## About this exercise
Please report how many lines in the records below contain "final". Reply with the number alone.

· · · ·

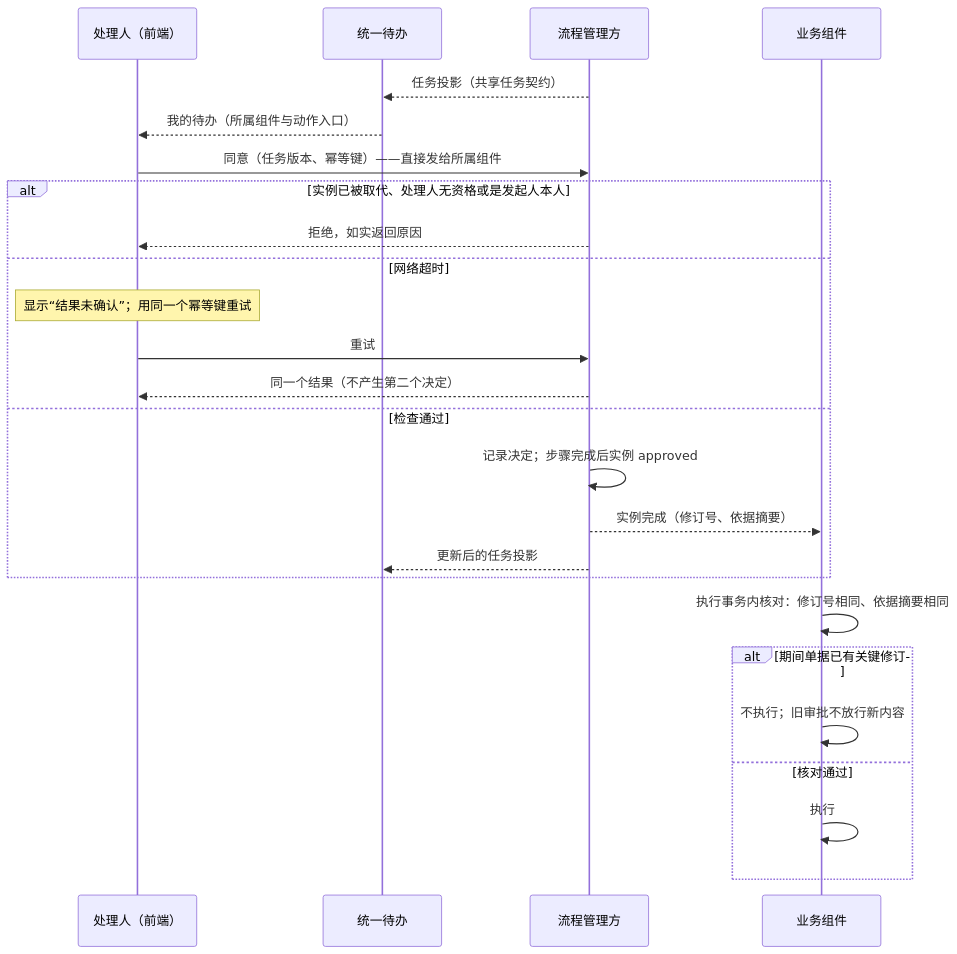
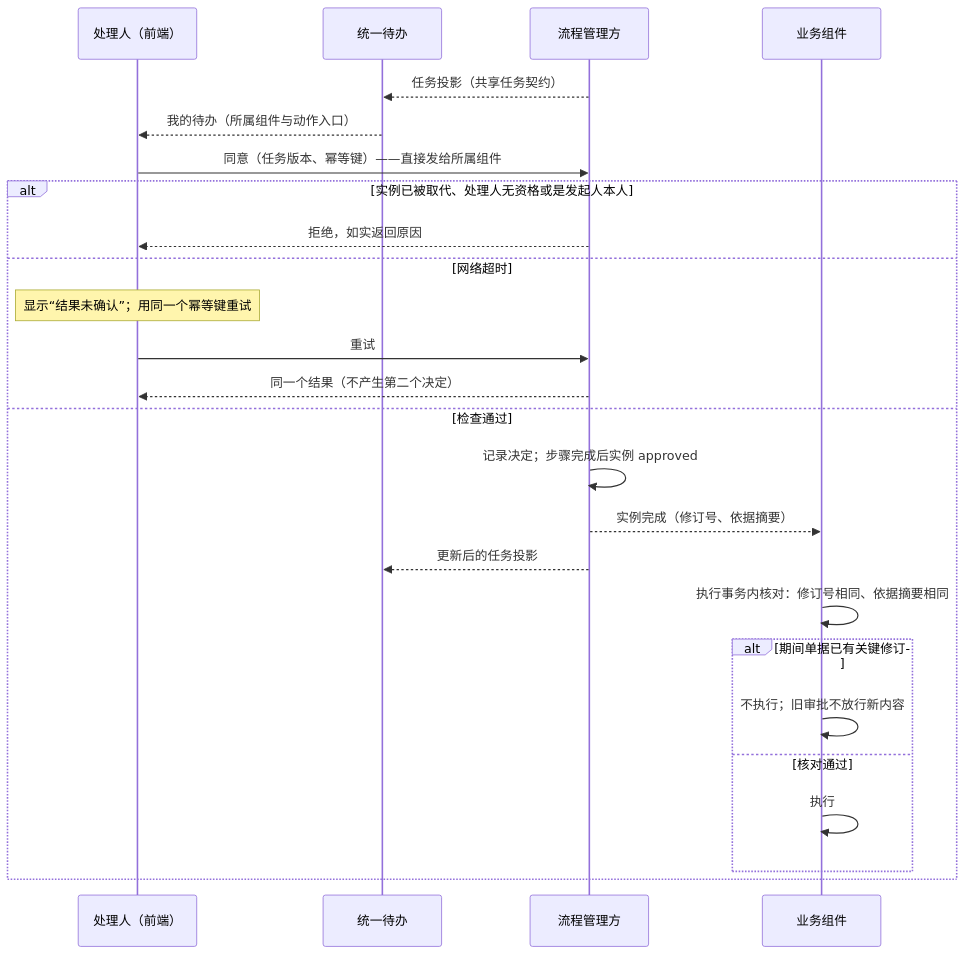
One commit to brickKit/be-assembly-standard changed the diagram in tempDocs/final/06-protocols/09-approval-and-workflow.md. Above: the diagram before and after it, drawn with Mermaid. The commit also changed other lines of this file and 10 other files, not shown here.

````diff
--- a/tempDocs/final/06-protocols/09-approval-and-workflow.md
+++ b/tempDocs/final/06-protocols/09-approval-and-workflow.md
@@ -125,27 +131,27 @@
 ```mermaid
 sequenceDiagram
     participant U as 处理人（前端）
     participant W as 统一待办
     participant F as 流程管理方
     participant B as 业务组件
     F-->>W: 任务投影（共享任务契约）
     W-->>U: 我的待办（所属组件与动作入口）
     U->>F: 同意（任务版本、幂等键）——直接发给所属组件
     alt 实例已被取代、处理人无资格或是发起人本人
         F-->>U: 拒绝，如实返回原因
     else 网络超时
         Note over U: 显示“结果未确认”；用同一个幂等键重试
         U->>F: 重试
         F-->>U: 同一个结果（不产生第二个决定）
     else 检查通过
         F->>F: 记录决定；步骤完成后实例 approved
         F-->>B: 实例完成（修订号、依据摘要）
         F-->>W: 更新后的任务投影
-    end
-    B->>B: 执行事务内核对：修订号相同、依据摘要相同
-    alt 期间单据已有关键修订
-        B->>B: 不执行；旧审批不放行新内容
-    else 核对通过
-        B->>B: 执行
+        B->>B: 执行事务内核对：修订号相同、依据摘要相同
+        alt 期间单据已有关键修订
+            B->>B: 不执行；旧审批不放行新内容
+        else 核对通过
+            B->>B: 执行
+        end
     end
 ```
````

· · · ·

## Expected output
3